• _What you need to do_: The word "cells" marks the lines to find; copy every such line from the data below.

• _Supplied material_:
--*--
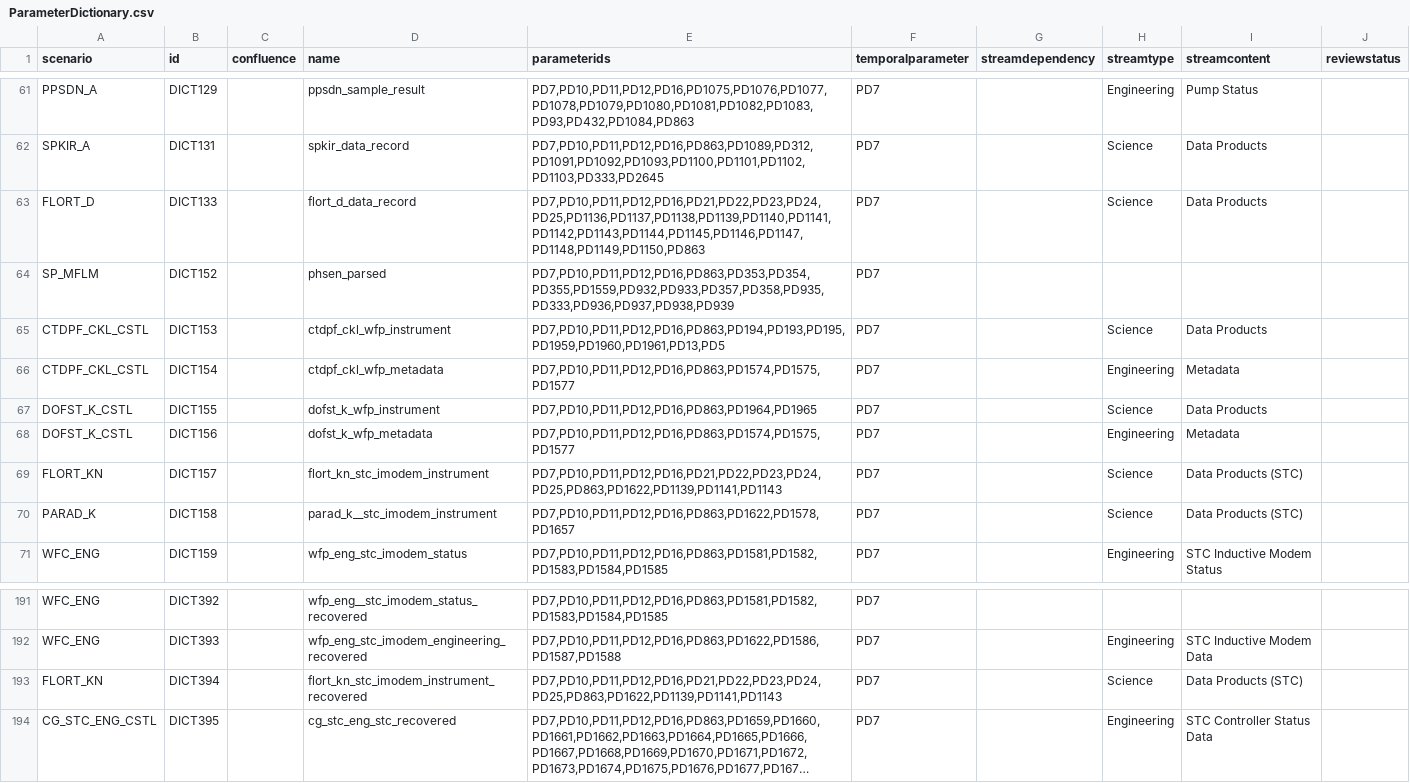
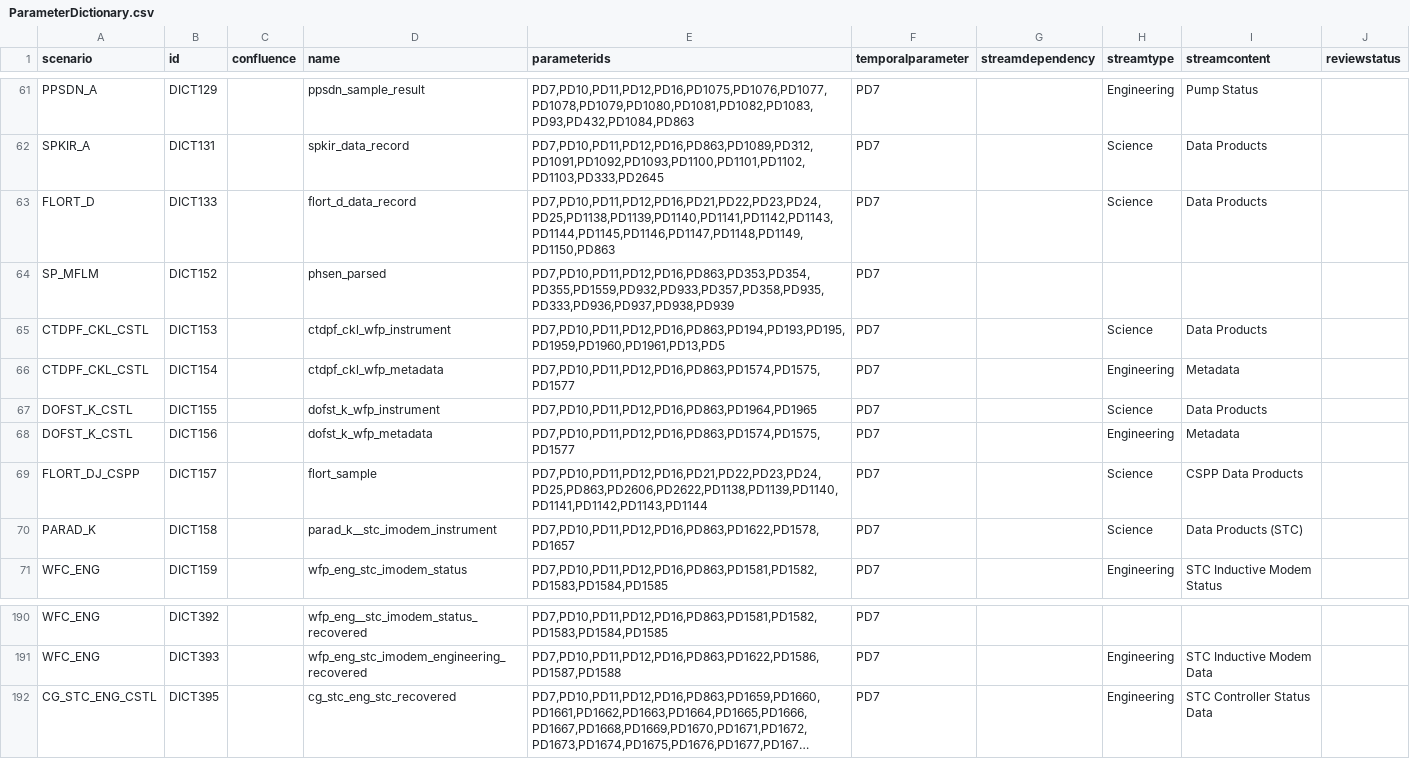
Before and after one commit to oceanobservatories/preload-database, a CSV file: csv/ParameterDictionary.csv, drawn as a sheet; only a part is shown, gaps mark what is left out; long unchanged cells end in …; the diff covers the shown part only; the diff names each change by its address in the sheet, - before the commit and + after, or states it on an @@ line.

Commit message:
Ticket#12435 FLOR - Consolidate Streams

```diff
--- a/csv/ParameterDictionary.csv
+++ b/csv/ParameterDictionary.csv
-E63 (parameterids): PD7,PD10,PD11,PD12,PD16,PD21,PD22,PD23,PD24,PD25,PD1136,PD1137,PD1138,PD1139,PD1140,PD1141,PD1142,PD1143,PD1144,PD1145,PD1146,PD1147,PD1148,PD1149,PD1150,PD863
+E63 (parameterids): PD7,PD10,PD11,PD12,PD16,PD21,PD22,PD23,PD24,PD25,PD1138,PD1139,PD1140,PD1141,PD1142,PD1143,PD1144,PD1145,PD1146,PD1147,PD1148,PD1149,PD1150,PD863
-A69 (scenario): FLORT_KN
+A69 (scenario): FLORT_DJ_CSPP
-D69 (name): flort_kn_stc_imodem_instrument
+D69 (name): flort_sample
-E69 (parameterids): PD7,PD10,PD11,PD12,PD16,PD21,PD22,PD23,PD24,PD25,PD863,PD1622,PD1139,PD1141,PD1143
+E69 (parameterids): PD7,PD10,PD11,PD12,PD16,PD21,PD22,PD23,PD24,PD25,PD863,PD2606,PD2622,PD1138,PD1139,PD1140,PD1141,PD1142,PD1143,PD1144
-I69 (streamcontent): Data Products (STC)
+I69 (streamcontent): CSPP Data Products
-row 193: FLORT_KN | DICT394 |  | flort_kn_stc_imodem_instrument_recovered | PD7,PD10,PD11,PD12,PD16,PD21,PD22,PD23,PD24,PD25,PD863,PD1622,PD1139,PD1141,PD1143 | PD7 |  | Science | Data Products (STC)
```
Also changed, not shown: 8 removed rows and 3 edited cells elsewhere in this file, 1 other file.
--*--
• _Your solution_:
Before and after one commit to oceanobservatories/preload-database, a CSV file: csv/ParameterDictionary.csv, drawn as a sheet; only a part is shown, gaps mark what is left out; long unchanged cells end in …; the diff covers the shown part only; the diff names each change by its address in the sheet, - before the commit and + after, or states it on an @@ line.
Also changed, not shown: 8 removed rows and 3 edited cells elsewhere in this file, 1 other file.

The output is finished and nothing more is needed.